Pulmonary mucinous adenocarcinoma (PMA) is the terminology recently proposed in the new International Association for the Study of Lung Cancer/American Thoracic Society/European Respiratory Society (IASLC/ATS/ERS) International Multidisciplinary Classification of Lung Adenocarcinoma Guidelines for most tumors previously classified as mucinous bronchioloalveolar carcinomas (mBACs). PMA is histologically characterized by lepidic growth and at least some degree of invasive growth of goblet or columnar neoplastic cells with abundant intracytoplasmic mucin. We report here the cytologic features of PMA in a bronchial brushing specimen. The patient is an 84-year-old woman with a persistent dense consolidation in the right middle lobe of the lung found on non-contrast computed tomography (CT) scan. Bronchial brushing smears showed a monotonous population of columnar neoplastic cells forming "drunken honeycomb"-like cell clusters. The neoplastic cells displayed inconspicuous cytologic atypia. The concurrent transbronchial tissue biopsy and the resection specimen confirmed the diagnosis of PMA. Due to the bland nuclear features, the neoplastic cells in the bronchial brushing specimen were interpreted as benign at the time of the initial diagnosis, demonstrating a diagnostic pitfall of bronchial brushing cytology. A high index of suspicion is recommended when a lung lesion with "drunken honeycomb"-like cell clusters is encountered in bronchial brushing specimens. The review of the literature regarding the recently designated PMA is presented. Diagn. Cytopathol. 2013. © 2011 Wiley Periodicals, Inc.

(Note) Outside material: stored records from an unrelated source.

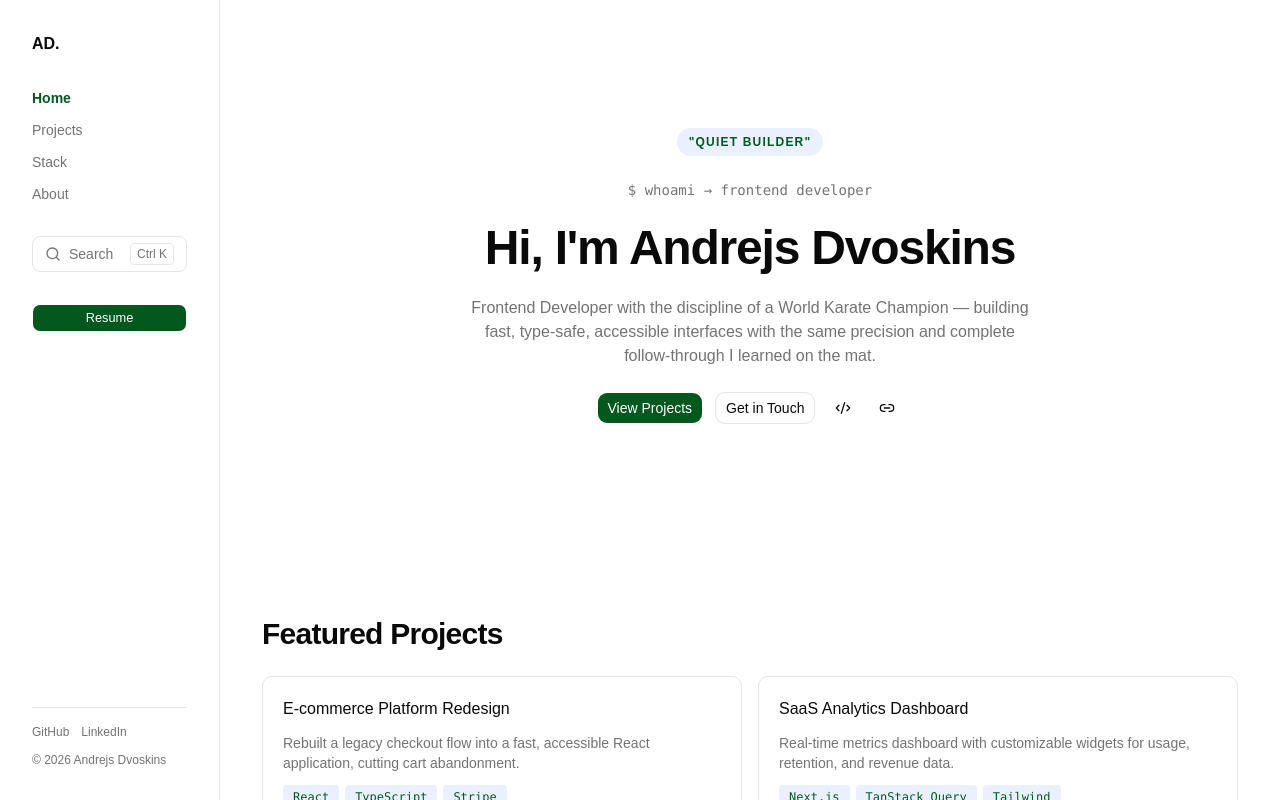
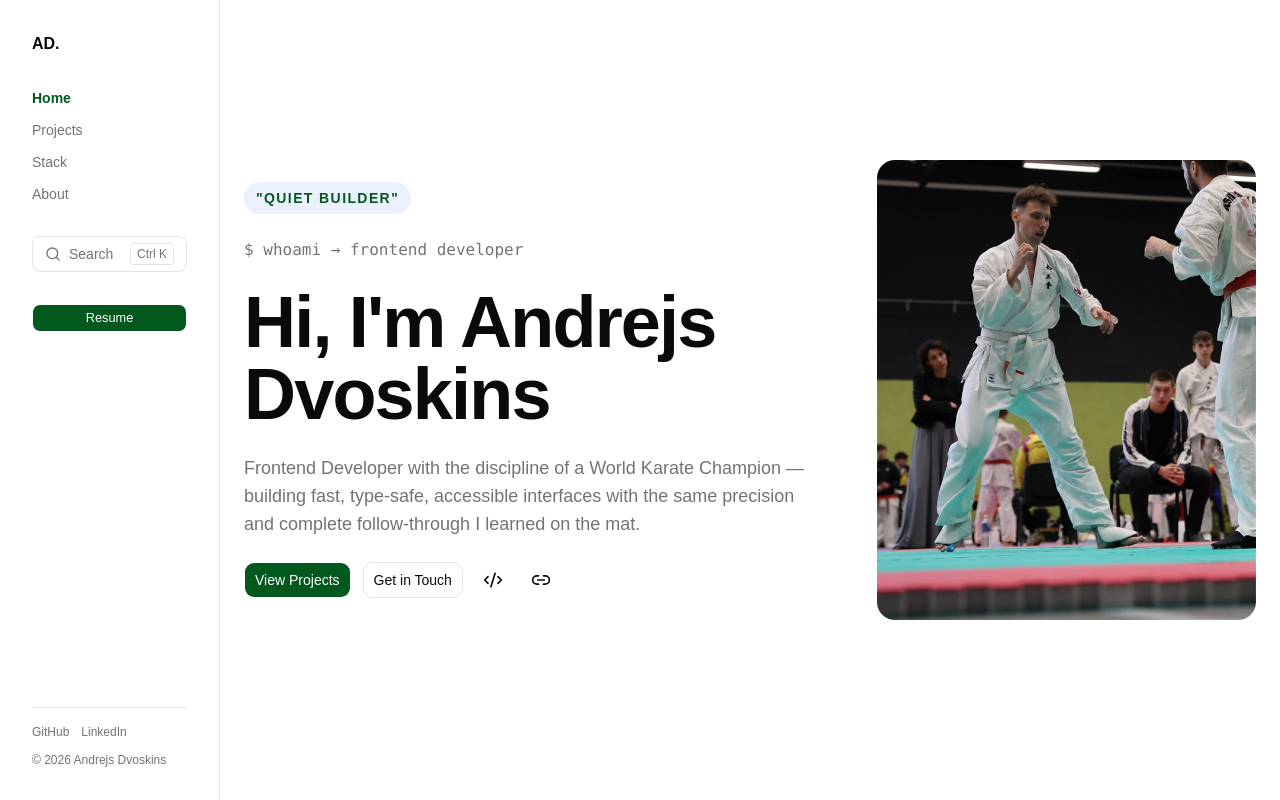
Before and after one commit to Funtazer07/showcase-portfolio, a React (Vite) app: page / in a window 1280 px wide. Shown: the top 800 px of the page. Built offline with nearby package versions, Linux system fonts and the light colour scheme.

Commit message:
add photo and adjust hero section

```diff
--- a/src/components/Hero.tsx
+++ b/src/components/Hero.tsx
@@ -4,31 +4,30 @@ import { heroContent, socialLinks } from '@/data/portfolioData'
 
 function Hero() {
   return (
-    <section
-      id="home"
-      className="flex scroll-mt-20 flex-col items-center gap-6 px-6 py-24 text-center sm:py-32"
-    >
-      <span className="rounded-full bg-accent px-3 py-1.5 text-xs font-semibold tracking-widest text-accent-foreground uppercase">
+    <section id="home" className="scroll-mt-20 px-6 py-28 sm:py-36 lg:py-40">
+      <div className="mx-auto flex max-w-5xl flex-col-reverse items-center gap-12 lg:flex-row lg:items-center lg:justify-between lg:gap-16">
+        <div className="flex flex-col items-center gap-6 text-center lg:items-start lg:text-left">
+          <span className="rounded-full bg-accent px-3 py-1.5 text-sm font-semibold tracking-widest text-accent-foreground uppercase">
             {heroContent.eyebrow}
           </span>
-      <p className="font-mono text-sm text-muted-foreground">
+          <p className="font-mono text-base text-muted-foreground">
             {heroContent.terminalLine}
           </p>
-      <h1 className="max-w-2xl text-4xl font-semibold tracking-tight text-balance sm:text-5xl">
+          <h1 className="max-w-2xl text-5xl font-semibold tracking-tight text-balance sm:text-6xl lg:text-7xl">
             {heroContent.title}
           </h1>
-      <p className="max-w-xl text-muted-foreground">{heroContent.bio}</p>
+          <p className="max-w-xl text-lg text-muted-foreground">{heroContent.bio}</p>
 
-      <div className="flex flex-wrap items-center justify-center gap-3">
-        <Button render={<a href="#projects" />}>
+          <div className="flex flex-wrap items-center justify-center gap-3 lg:justify-start">
+            <Button size="lg" render={<a href="#projects" />}>
               {heroContent.primaryCtaLabel}
             </Button>
-        <Button variant="outline" render={<a href="#contact" />}>
+            <Button size="lg" variant="outline" render={<a href="#contact" />}>
               {heroContent.secondaryCtaLabel}
             </Button>
             <Button
               variant="ghost"
-          size="icon"
+              size="icon-lg"
               render={
                 <a
                   href={socialLinks.github.href}
@@ -38,11 +37,11 @@ function Hero() {
                 />
               }
             >
-          <Code2 className="size-4" />
+              <Code2 className="size-5" />
             </Button>
             <Button
               variant="ghost"
-          size="icon"
+              size="icon-lg"
               render={
                 <a
                   href={socialLinks.linkedin.href}
@@ -52,8 +51,18 @@ function Hero() {
                 />
               }
             >
-          <Link2 className="size-4" />
+              <Link2 className="size-5" />
             </Button>
+          </div>
+        </div>
+
+        <img
+          src={heroContent.photoUrl}
+          alt={heroContent.photoAlt}
+          width={280}
+          height={340}
+          className="h-[320px] w-[264px] shrink-0 rounded-2xl object-cover sm:h-[400px] sm:w-[330px] lg:h-[460px] lg:w-[379px]"
+        />
       </div>
     </section>
   )
--- a/src/data/portfolioData.ts
+++ b/src/data/portfolioData.ts
@@ -33,6 +33,8 @@ export interface HeroContent {
   bio: string
   primaryCtaLabel: string
   secondaryCtaLabel: string
+  photoUrl: string
+  photoAlt: string
 }
 
 export interface AboutContent {
@@ -132,6 +134,8 @@ export const heroContent: HeroContent = {
   bio: 'Frontend Developer with the discipline of a World Karate Champion — building fast, type-safe, accessible interfaces with the same precision and complete follow-through I learned on the mat.',
   primaryCtaLabel: 'View Projects',
   secondaryCtaLabel: 'Get in Touch',
+  photoUrl: '/hero-photo.jpg',
+  photoAlt: 'Andrejs Dvoskins in a karate sparring stance at a competition',
 }
 
 export const aboutContent: AboutContent = {
```
Also changed, not shown: public/hero-photo.jpg (added). Lines whose indentation alone changed are shown as unchanged.
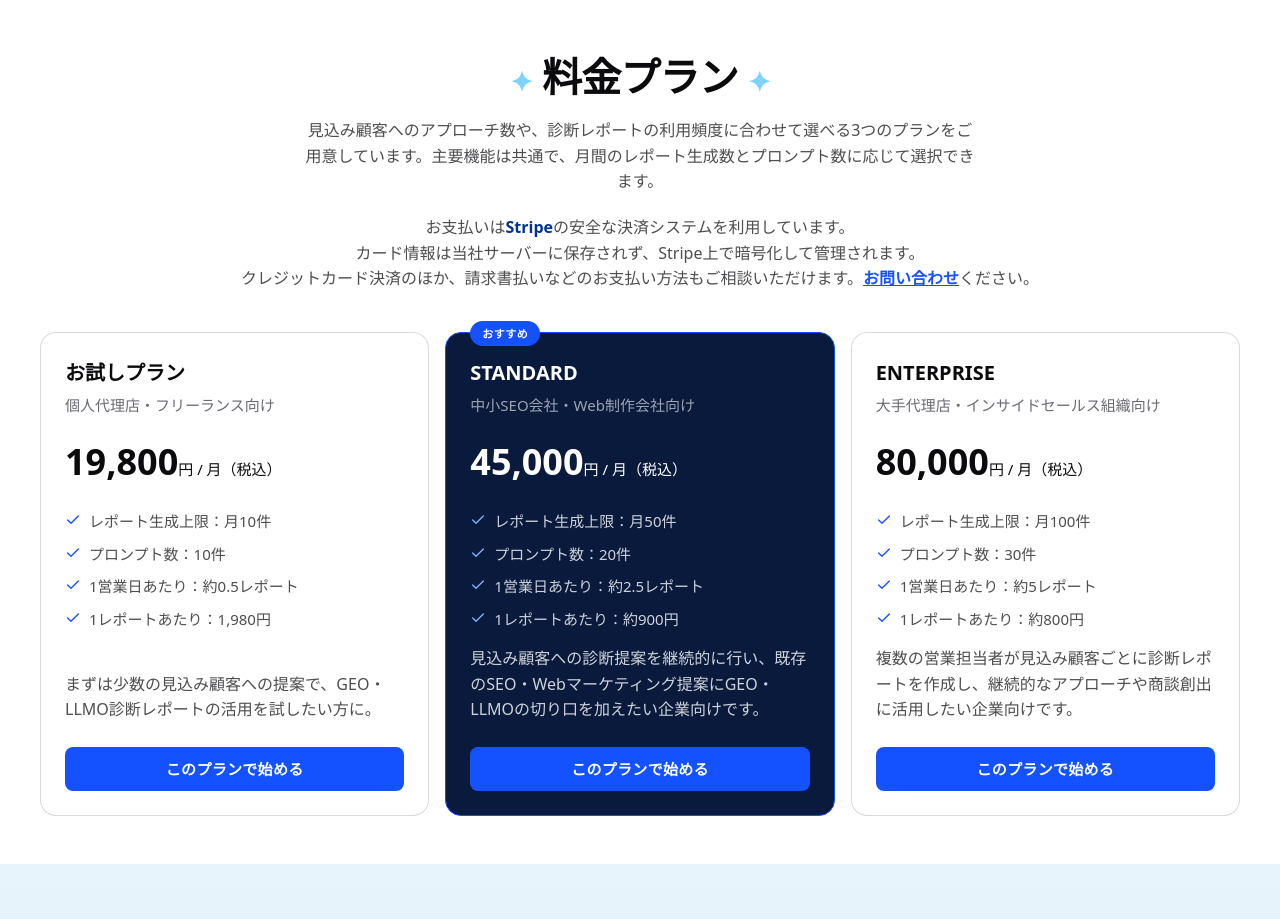
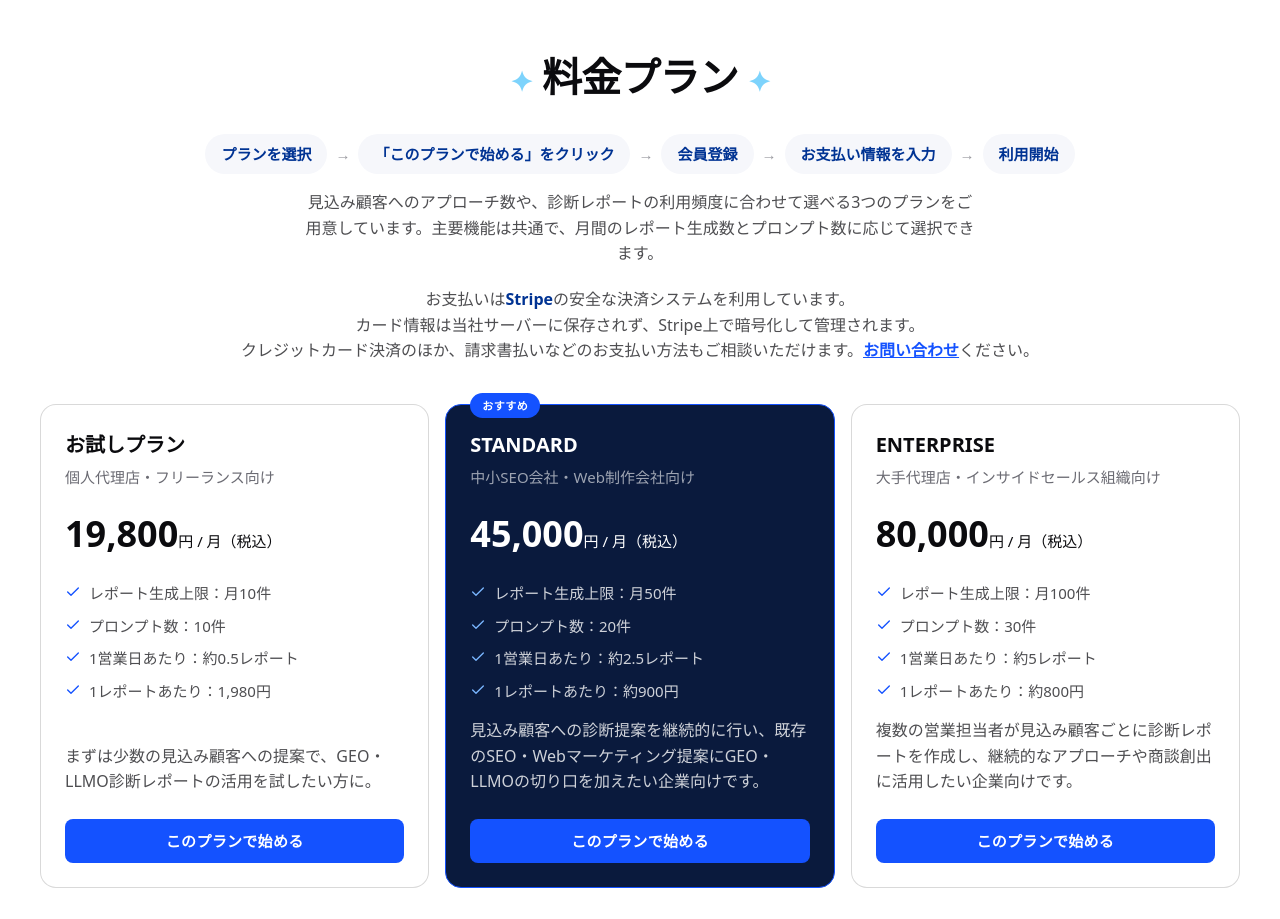
Before and after one commit to davidkim-ascent/geo_web, a Next.js app: page /shindan in a window 1280 px wide. Shown: the part 6160-7079 px from the top of the page. Built offline with nearby package versions, Linux system fonts and the light colour scheme; no server answers; a web font is replaced by a local one.

Commit message:
feat: shindan 요금플랜에 watcher와 동일한 도입 순서 스텝 추가

```diff
--- a/src/app/shindan/ShindanPricingSection.tsx
+++ b/src/app/shindan/ShindanPricingSection.tsx
@@ -50,6 +50,29 @@ export function ShindanPricingSection() {
           >
             <span style={{ fontSize: "28px", color: "#7DD3FC" }}>✦</span> 料金プラン <span style={{ fontSize: "28px", color: "#7DD3FC" }}>✦</span>
           </h2>
+
+          <div className="mt-8 flex flex-wrap items-center justify-center gap-x-2 gap-y-3">
+            {[
+              "プランを選択",
+              "「このプランで始める」をクリック",
+              "会員登録",
+              "お支払い情報を入力",
+              "利用開始",
+            ].map((step, i, arr) => (
+              <div key={step} className="flex items-center gap-2">
+                <span
+                  className="rounded-full px-4 py-2 font-bold whitespace-nowrap"
+                  style={{ fontSize: "var(--fs-label)", backgroundColor: "#F6F7FB", color: "#003393" }}
+                >
+                  {step}
+                </span>
+                {i < arr.length - 1 && (
+                  <span className="text-[#9A9AA0]" style={{ fontSize: "var(--fs-label)" }}>→</span>
+                )}
+              </div>
+            ))}
+          </div>
+
           <p className="mt-4 text-[#4e4e51] max-w-[680px] mx-auto" style={{ fontSize: "var(--fs-body-xsm)" }}>
             見込み顧客へのアプローチ数や、診断レポートの利用頻度に合わせて選べる3つのプランをご用意しています。主要機能は共通で、月間のレポート生成数とプロンプト数に応じて選択できます。
           </p>
```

- "Drunken Honeycomb"
- bronchial brushing cytology
- pulmonary mucinous adenocarcinoma